***** Records shown
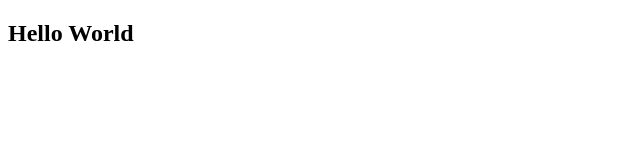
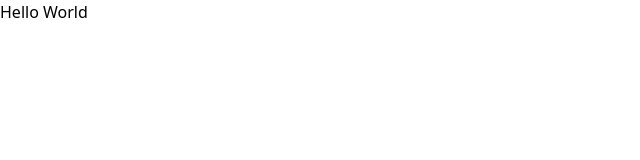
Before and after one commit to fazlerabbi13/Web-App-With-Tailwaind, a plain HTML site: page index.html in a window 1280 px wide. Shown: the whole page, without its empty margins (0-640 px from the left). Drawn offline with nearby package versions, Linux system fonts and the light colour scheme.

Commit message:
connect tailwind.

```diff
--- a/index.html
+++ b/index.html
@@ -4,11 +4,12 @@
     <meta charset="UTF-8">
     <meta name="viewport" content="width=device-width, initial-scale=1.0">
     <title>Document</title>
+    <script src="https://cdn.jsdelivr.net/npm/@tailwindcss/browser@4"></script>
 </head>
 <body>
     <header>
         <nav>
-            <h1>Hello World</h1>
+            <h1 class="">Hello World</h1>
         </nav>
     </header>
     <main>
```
**********
***** Records shown
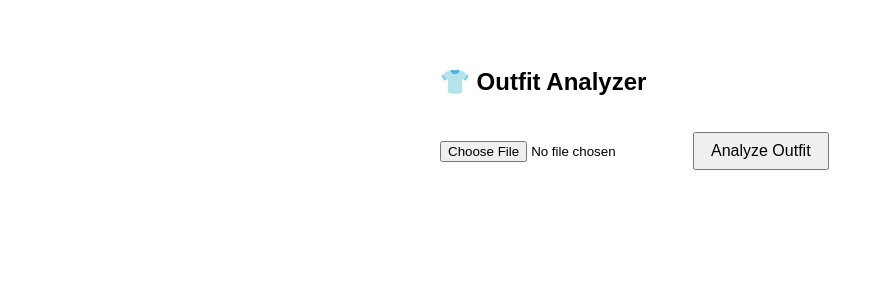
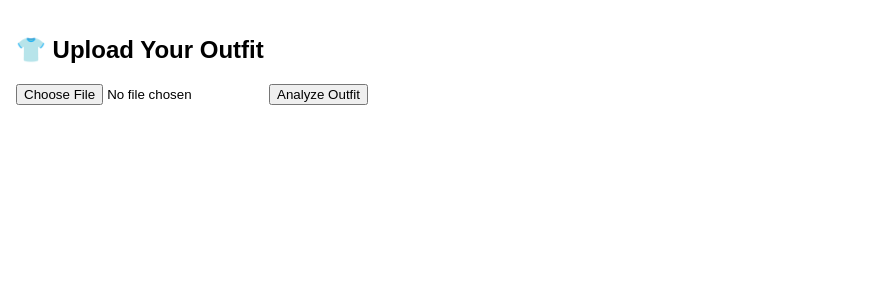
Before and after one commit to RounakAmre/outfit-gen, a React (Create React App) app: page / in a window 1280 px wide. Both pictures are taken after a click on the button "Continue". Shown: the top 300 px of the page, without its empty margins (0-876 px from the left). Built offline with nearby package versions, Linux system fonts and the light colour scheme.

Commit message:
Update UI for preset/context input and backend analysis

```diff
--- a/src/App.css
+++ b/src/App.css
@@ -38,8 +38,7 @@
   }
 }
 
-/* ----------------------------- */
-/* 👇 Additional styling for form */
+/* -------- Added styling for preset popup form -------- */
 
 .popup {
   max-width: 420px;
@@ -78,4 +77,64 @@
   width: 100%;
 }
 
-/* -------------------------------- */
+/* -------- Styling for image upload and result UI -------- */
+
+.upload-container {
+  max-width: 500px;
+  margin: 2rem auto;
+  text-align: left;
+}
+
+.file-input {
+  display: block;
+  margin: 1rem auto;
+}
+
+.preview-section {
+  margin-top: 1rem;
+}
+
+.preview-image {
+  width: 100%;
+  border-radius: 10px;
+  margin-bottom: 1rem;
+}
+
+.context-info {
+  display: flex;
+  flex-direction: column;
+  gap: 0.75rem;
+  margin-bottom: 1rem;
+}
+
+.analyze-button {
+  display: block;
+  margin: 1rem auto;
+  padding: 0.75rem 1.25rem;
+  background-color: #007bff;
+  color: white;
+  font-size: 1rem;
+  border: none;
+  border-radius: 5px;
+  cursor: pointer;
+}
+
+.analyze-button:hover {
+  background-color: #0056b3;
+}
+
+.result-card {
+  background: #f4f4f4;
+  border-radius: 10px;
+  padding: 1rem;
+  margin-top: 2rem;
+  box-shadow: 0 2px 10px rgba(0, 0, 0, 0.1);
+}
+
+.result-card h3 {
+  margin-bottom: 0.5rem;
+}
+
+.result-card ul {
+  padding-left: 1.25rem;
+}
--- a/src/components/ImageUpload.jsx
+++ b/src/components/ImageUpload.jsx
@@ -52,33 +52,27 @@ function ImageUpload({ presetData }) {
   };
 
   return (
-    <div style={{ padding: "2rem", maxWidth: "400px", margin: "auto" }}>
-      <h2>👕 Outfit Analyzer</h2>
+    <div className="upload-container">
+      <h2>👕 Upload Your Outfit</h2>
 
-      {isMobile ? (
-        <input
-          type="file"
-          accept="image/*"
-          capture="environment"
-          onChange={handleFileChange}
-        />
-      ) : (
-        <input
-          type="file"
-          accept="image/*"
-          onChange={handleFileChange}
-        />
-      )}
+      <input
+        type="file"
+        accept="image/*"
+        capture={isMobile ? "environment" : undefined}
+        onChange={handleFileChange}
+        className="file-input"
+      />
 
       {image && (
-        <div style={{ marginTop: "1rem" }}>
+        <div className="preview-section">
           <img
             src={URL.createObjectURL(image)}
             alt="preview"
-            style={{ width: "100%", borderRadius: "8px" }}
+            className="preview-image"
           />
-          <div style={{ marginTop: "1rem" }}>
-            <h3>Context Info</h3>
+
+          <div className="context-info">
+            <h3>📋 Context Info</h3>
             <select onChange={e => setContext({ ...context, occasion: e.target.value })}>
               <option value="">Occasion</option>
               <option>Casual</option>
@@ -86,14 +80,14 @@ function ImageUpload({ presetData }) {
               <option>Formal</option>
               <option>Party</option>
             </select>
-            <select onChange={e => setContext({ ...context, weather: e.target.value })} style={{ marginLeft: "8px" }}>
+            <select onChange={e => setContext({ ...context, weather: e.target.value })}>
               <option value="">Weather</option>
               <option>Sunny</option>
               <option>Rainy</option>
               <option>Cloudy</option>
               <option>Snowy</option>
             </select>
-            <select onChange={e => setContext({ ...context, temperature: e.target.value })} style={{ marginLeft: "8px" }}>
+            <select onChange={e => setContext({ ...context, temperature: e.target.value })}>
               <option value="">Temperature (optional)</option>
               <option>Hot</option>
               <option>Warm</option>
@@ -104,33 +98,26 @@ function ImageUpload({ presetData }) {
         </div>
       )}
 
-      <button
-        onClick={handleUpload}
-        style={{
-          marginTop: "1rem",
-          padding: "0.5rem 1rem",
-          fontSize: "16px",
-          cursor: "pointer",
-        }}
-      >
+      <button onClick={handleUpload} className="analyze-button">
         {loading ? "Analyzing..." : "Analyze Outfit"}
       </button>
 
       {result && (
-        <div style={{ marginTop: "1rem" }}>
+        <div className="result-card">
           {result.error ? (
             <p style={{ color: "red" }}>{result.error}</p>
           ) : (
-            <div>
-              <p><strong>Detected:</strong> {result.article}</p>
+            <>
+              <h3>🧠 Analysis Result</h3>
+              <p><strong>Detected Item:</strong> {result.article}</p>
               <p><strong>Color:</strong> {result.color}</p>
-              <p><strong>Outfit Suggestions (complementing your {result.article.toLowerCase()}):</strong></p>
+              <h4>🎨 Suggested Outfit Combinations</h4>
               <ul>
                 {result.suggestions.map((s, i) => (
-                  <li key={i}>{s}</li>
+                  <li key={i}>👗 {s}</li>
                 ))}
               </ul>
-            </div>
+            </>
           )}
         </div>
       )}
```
**********
Nothing but a number is expected here: the number of lines in the entries that include the word "setContext".

#### Answer to the exercise:
5